[Excerpts from a dataset]
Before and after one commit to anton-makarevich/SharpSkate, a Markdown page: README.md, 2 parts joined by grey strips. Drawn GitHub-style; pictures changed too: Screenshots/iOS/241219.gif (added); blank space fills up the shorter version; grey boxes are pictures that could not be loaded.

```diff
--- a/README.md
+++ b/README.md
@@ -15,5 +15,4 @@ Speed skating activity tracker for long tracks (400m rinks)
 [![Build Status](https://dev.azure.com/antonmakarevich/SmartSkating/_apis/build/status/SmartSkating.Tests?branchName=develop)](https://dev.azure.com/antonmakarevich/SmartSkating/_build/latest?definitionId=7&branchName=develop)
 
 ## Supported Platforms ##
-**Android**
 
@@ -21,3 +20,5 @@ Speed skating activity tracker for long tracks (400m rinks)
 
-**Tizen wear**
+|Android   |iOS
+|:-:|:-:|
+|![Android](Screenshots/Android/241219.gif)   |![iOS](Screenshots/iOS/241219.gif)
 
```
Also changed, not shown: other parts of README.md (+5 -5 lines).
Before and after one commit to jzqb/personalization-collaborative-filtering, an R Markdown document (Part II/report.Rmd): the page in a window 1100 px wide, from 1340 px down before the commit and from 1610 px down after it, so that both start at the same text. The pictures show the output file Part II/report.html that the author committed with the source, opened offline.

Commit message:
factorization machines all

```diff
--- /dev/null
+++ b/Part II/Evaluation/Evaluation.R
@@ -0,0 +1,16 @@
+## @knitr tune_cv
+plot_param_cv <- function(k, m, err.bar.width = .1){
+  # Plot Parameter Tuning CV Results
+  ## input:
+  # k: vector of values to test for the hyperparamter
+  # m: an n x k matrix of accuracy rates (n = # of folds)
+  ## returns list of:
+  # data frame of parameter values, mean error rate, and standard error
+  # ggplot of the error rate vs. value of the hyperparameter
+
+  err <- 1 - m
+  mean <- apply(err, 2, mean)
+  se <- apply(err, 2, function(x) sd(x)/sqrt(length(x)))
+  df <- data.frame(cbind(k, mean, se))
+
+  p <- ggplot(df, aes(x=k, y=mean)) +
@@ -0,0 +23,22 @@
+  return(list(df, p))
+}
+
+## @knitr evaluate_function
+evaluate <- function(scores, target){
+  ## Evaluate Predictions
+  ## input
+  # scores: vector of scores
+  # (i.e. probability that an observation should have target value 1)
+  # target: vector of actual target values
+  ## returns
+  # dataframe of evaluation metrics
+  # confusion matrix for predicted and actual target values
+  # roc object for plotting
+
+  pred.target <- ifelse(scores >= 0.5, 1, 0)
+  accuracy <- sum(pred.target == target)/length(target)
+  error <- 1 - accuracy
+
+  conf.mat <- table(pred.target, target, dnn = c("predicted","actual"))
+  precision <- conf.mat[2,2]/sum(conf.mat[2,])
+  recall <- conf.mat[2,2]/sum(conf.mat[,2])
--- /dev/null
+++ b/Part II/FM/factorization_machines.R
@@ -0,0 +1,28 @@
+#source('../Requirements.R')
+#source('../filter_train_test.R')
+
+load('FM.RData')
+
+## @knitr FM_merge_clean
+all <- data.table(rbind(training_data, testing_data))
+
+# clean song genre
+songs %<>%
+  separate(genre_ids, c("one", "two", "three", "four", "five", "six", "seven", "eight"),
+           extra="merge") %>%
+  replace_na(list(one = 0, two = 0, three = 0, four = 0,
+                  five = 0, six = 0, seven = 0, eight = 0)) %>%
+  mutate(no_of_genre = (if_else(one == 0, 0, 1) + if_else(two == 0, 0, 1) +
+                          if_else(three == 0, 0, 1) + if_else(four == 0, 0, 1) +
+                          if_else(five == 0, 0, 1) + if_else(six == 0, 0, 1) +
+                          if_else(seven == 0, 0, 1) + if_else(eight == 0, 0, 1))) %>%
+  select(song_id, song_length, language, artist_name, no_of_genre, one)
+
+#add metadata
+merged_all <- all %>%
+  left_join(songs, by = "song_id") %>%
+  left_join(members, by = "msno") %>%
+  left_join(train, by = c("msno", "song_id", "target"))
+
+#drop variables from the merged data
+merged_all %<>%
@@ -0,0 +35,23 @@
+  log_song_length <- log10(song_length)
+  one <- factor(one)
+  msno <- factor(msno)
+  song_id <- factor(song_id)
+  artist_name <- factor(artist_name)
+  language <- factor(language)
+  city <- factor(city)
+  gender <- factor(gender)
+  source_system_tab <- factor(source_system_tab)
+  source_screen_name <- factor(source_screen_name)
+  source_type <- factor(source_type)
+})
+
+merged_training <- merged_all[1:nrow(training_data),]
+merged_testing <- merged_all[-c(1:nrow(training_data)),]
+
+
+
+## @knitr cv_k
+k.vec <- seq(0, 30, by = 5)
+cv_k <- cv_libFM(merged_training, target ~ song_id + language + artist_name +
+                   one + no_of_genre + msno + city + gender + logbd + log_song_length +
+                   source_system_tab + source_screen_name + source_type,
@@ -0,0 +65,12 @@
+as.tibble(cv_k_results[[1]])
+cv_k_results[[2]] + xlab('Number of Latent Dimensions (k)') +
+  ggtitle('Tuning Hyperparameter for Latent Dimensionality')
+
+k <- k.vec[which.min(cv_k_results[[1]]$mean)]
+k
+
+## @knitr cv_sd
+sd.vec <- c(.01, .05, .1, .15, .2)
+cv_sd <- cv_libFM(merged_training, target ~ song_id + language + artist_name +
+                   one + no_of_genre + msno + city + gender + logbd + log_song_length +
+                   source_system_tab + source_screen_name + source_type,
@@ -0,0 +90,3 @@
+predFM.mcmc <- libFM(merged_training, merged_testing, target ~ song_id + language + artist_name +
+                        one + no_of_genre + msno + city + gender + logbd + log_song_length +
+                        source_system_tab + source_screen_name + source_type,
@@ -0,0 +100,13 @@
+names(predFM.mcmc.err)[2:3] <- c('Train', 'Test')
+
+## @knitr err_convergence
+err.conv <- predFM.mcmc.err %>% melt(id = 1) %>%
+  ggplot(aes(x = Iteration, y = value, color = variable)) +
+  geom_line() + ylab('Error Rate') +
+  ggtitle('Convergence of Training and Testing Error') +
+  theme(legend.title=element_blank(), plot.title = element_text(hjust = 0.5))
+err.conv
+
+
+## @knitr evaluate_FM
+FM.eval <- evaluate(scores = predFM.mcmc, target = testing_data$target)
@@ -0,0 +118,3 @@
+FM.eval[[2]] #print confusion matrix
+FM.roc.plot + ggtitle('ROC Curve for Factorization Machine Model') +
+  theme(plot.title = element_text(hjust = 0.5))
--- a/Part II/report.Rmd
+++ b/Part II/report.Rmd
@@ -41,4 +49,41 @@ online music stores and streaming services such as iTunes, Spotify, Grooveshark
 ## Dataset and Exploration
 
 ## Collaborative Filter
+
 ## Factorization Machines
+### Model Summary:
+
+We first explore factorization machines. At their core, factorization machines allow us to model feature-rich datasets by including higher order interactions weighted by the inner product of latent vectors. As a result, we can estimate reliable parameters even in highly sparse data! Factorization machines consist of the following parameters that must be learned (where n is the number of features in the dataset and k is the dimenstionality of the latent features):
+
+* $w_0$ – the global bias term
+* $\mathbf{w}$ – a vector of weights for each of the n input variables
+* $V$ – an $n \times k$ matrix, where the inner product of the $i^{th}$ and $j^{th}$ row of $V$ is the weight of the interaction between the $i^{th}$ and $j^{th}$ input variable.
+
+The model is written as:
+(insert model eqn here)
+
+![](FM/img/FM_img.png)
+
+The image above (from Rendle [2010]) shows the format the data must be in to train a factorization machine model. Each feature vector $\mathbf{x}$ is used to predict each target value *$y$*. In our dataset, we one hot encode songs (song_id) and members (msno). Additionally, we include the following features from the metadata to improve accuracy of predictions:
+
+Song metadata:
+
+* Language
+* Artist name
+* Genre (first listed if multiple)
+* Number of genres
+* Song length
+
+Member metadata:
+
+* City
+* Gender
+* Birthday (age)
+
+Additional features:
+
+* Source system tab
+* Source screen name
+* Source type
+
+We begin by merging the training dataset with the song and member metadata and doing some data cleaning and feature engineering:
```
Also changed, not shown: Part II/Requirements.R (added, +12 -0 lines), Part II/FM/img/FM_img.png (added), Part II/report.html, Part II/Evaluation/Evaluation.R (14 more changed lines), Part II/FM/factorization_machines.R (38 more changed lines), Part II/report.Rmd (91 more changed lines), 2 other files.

--- What is needed ---
Return the lines of the records that include the string "knitr".

--- Result of the task ---
+## @knitr tune_cv
+## @knitr evaluate_function
+## @knitr FM_merge_clean
+## @knitr cv_k
+## @knitr cv_sd
+## @knitr err_convergence
+## @knitr evaluate_FM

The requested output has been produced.